*** Begin section ***
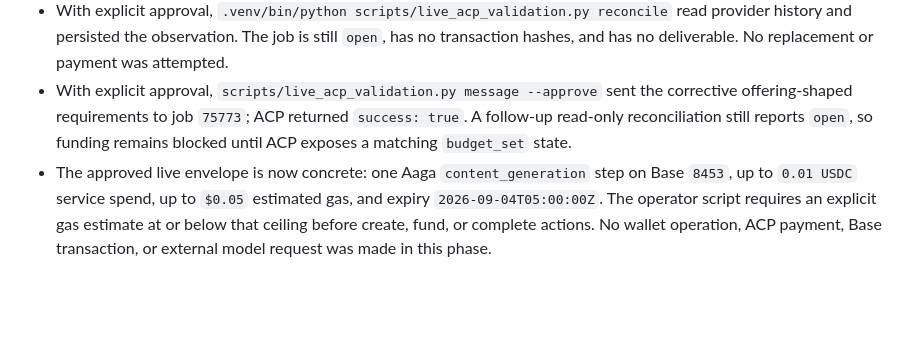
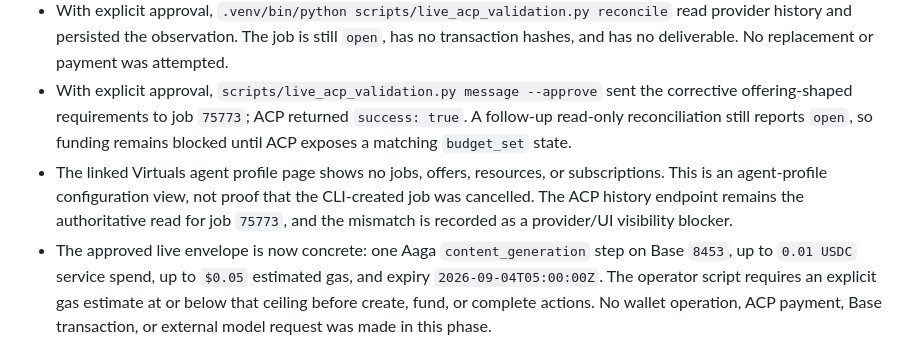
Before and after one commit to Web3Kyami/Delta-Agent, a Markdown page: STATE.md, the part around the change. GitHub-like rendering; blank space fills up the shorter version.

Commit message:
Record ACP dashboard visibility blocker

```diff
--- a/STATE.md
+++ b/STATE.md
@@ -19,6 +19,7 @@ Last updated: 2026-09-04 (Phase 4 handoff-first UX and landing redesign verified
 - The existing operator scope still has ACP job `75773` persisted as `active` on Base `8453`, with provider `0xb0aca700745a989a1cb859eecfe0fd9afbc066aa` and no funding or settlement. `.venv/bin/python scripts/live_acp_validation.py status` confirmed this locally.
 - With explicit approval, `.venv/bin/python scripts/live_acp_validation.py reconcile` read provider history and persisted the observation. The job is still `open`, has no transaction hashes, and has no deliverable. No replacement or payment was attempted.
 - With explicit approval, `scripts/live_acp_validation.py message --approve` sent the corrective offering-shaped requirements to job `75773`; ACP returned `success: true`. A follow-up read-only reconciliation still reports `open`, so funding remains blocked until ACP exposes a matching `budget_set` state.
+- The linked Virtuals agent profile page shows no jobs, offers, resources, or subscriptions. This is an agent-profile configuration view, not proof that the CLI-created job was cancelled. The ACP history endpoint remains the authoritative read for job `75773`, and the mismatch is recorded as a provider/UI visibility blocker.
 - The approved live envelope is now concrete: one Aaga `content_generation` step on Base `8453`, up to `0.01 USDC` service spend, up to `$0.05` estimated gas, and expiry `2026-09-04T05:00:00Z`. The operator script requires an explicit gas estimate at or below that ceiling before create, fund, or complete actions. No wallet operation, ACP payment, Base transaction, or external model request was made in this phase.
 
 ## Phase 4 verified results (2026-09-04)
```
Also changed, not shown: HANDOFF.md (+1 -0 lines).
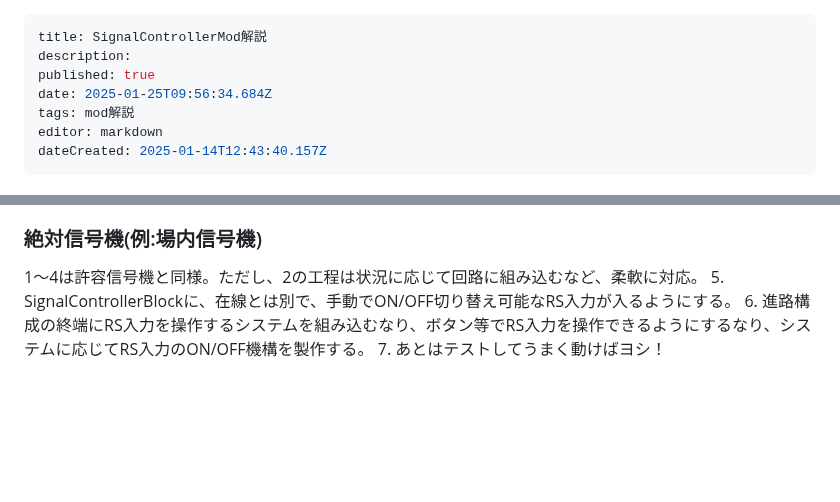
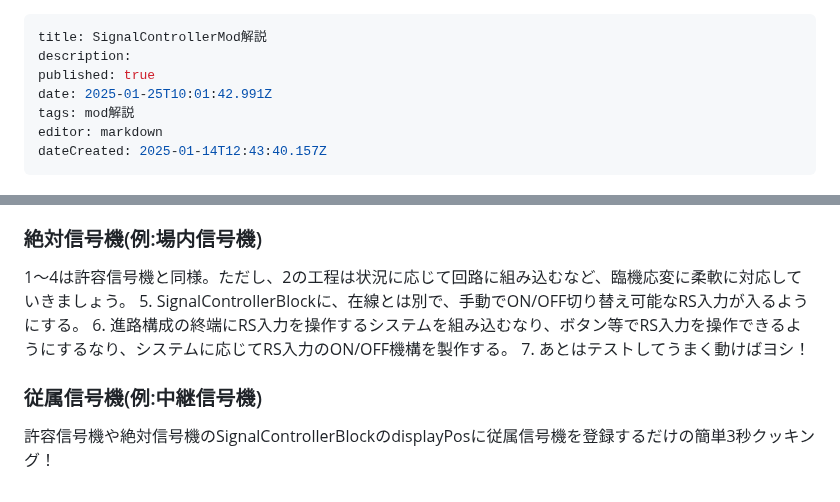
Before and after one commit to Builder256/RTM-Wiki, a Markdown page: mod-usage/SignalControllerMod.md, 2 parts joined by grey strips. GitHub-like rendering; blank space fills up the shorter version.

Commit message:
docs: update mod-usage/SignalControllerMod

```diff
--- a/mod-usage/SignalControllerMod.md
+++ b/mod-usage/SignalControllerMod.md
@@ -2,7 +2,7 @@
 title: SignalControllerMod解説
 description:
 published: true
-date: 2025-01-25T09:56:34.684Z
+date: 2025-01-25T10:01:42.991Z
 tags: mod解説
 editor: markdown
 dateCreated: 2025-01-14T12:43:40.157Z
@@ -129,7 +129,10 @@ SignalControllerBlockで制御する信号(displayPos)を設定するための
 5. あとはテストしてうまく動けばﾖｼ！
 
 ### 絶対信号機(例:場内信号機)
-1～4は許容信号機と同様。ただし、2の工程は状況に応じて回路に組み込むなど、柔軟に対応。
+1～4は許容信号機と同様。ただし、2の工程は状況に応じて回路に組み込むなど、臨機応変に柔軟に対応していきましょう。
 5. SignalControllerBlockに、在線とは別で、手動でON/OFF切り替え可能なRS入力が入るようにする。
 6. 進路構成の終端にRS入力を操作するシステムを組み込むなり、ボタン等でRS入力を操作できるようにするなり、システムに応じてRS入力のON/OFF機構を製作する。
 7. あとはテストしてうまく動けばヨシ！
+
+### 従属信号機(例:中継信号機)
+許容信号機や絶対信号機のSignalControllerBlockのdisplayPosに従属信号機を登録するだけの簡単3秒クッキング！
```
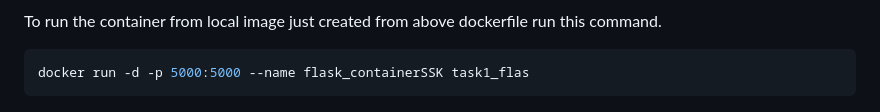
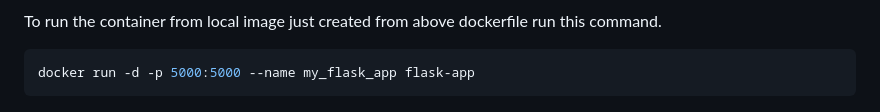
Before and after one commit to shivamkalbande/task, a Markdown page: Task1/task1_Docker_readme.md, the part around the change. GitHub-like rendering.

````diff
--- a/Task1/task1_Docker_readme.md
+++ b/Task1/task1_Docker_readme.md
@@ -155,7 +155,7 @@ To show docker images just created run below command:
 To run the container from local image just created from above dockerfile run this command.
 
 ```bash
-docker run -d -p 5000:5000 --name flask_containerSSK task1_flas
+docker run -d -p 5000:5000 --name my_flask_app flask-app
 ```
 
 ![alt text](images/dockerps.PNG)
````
*** End section ***
Please copy exactly, and only, the lines running from the one containing "-docker run -d" through the end of the listing.

**Response**
-docker run -d -p 5000:5000 --name flask_containerSSK task1_flas
+docker run -d -p 5000:5000 --name my_flask_app flask-app
 ```
 
 ![alt text](images/dockerps.PNG)
````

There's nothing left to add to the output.